|1964||Born in Bridgeport, CT, USA|
|Lives and works in New York and Miami|
Karla L. Murray
|1968||Born in New York, USA|
|Lives and works in New York and Miami|
Smithsonian Center for Folklife and Cultural Heritage, Ralph Rinzler Folklife Archives and Collections, Washington, DC, USA
New York Public Library, Photography Collection/ Miriam and Ira D. Wallach, Division Of Art, Prints & Photographs, New York, NY, USA
|2013||New York Nights, Clic Gallery, New York, USA|
|2012||Store Front, Fotogralerie im Blauen Haus, Munich, Germany|
|2011||Store Front II, Clic Gallery, New York, USA|
|2009||Store Front, Clic Gallery, New York, USA|
|2008||Counter/Culture: The Disappearing Face of Brooklyn’s Storefronts, Brooklyn Historical Society, New York, USA|
Group Exhibitions (Selection)
|2010||Clic Gallery, New York, USA|

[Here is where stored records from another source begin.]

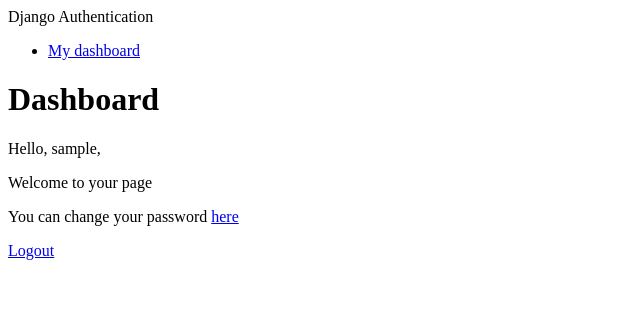
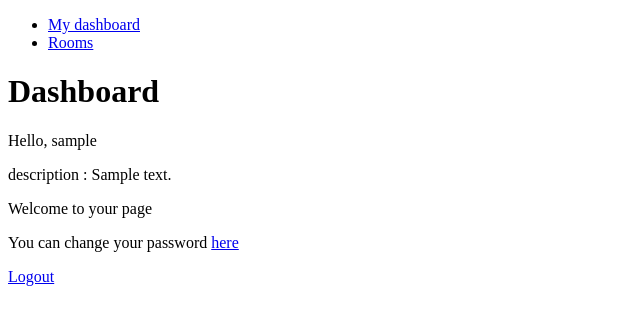
Before and after one commit to The-pixelnerds/projet-oueb, a Django app: page /dashboard/ in a window 1280 px wide. Shown: the top 325 px of the page, without its empty margins (0-640 px from the left). Run offline with Django 4.2, Linux system fonts and the light colour scheme; a user stored in the database is signed in; tables that the repository leaves empty hold one stand-in row (values such as "Sample post").

Commit message:
add user desc & color + room description

```diff
--- a/room/models.py
+++ b/room/models.py
@@ -4,6 +4,7 @@ from django.contrib.auth.models import User
 # Create your models here.
 class Room(models.Model):
     name = models.CharField(max_length=30)
+    description = models.CharField(max_length=200)
 
 class RoomPermission(models.Model):
     room = models.ForeignKey(Room, on_delete=models.CASCADE)
--- a/room/templates/room/template.html
+++ b/room/templates/room/template.html
@@ -32,6 +32,6 @@
         {% block persons %}
         {% endblock %}
     </div>
-
+    <a href="{% url 'dashboard' %}">My dashboard</a>
 </body>
 </html>
--- a/room/templates/room/view.html
+++ b/room/templates/room/view.html
@@ -22,6 +22,8 @@
     </div>
     <a href="{% url 'room:create_room' %}" id="newRoom">create new room</a>
     <a href="{% url 'room:remove_room' %}" id="removeroom">remove room</a>
+    <br>
+    {{ room.description }}
 {% endblock %}
 
 {% block content %}
--- a/user/admin.py
+++ b/user/admin.py
@@ -1,4 +1,4 @@
 from django.contrib import admin
 from .models import *
 
-admin.site.register(UserPermission)
+admin.site.register(UserData)
--- a/user/forms.py
+++ b/user/forms.py
@@ -1,7 +1,6 @@
 from django import forms
 from django.contrib.auth.forms import UserCreationForm
 from django.contrib.auth import get_user_model
-from .models import UserPermission
 
 class UserRegistrationForm(UserCreationForm):
     email = forms.EmailField(max_length=50)
--- a/user/models.py
+++ b/user/models.py
@@ -2,9 +2,11 @@ from django.db import models
 from django.contrib.auth.models import User
 from django.db.models.fields.related import ForeignKey
 
-class UserPermission(models.Model):
+class UserData(models.Model):
     user = ForeignKey(User, on_delete=models.CASCADE)
+    description = models.CharField(max_length=200)
     permissionInteger = models.IntegerField()
+    colorRotation = models.IntegerField()
 
     def getFromUser(self, user):
-        return UserPermission.objects.get(user=user)
+        return UserData.objects.get(user=user)
--- a/user/templates/base.html
+++ b/user/templates/base.html
@@ -9,11 +9,13 @@
 </head>
 <body>
     <div id="header">
-        <span class="logo">Django Authentication</span>
         {% if request.user.is_authenticated %}
         <ul>
             <li {% if section == "dashboard" %} class="selected" {% endif %}>
                 <a href="{% url 'dashboard' %}">My dashboard</a>
+            </li>
+            <li>
+                <a href="{% url 'room:home' %}">Rooms</a>
             </li>
         </ul>
         {% endif %}
--- a/user/templates/user/dashboard.html
+++ b/user/templates/user/dashboard.html
@@ -2,7 +2,8 @@
 {% block title %}Dashboard{% endblock %}
 {% block content %}
     <h1>Dashboard</h1>
-    Hello, {{ request.user.username }}, {{ request.user.permissionInteger }}
+    Hello, {{ request.user.username }}
+    <p>description : {{ userData.description }}
     <p>Welcome to your page</p>
     <p>You can change your password <a href="{% url 'password_change' %}">here</a></p>
     <a href="{% url 'logout' %}">Logout</a>
--- a/user/views.py
+++ b/user/views.py
@@ -4,7 +4,7 @@ from .forms import UserRegistrationForm
 from django.contrib.auth.forms import PasswordChangeForm
 from django.contrib.auth import get_user_model, login, update_session_auth_hash
 from django.contrib import messages
-from .models import UserPermission
+from .models import UserData
 
 def register(request):
     # Logged in user can't register a new account
@@ -16,9 +16,9 @@ def register(request):
         if form.is_valid():
             user = form.save()
 
-            #on creer le userPermission en meme temps
-            userPermission = UserPermission(user=user, permissionInteger=0)
-            userPermission.save()
+            #on creer le UserData en meme temps
+            udata = UserData(user=user, permissionInteger=0, description="", colorRotation=0)
+            udata.save()
 
             login(request, user)
             return redirect('/dashboard')
@@ -38,7 +38,7 @@ def register(request):
 
 @login_required
 def dashboard(request):
-    return render(request, 'user/dashboard.html', {'section': 'dashboard'})
+    return render(request, 'user/dashboard.html', {'section': 'dashboard','userData':UserData.objects.get(user=request.user)})
 
 
 @login_required
```
Also changed, not shown: room/migrations/0004_room_description.py (added), user/migrations/0005_userdata_delete_userpermission.py (added), user/migrations/0006_userdata_colorrotation.py (added).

|2001||Up on the Roof: The Culture of New York City Rooftops, The New-York Historical Society, New York, USA|
New York Nights, Gingko Press, Corte Madera, 2012
Broken Windows-Graffiti NYC, revisited, Gingko Press, Corte Madera 2002
Store Front: The Disappearing Face of Old New York, Gingko Press, Corte Madera 2009
Miami Graffiti, Prestel Publishing New York, 2009
Burning New York, Gingko Press, Corte Madera 2006
Broken Windows-Graffiti NYC, Gingko Press, Corte Madera 2002
Time Out New York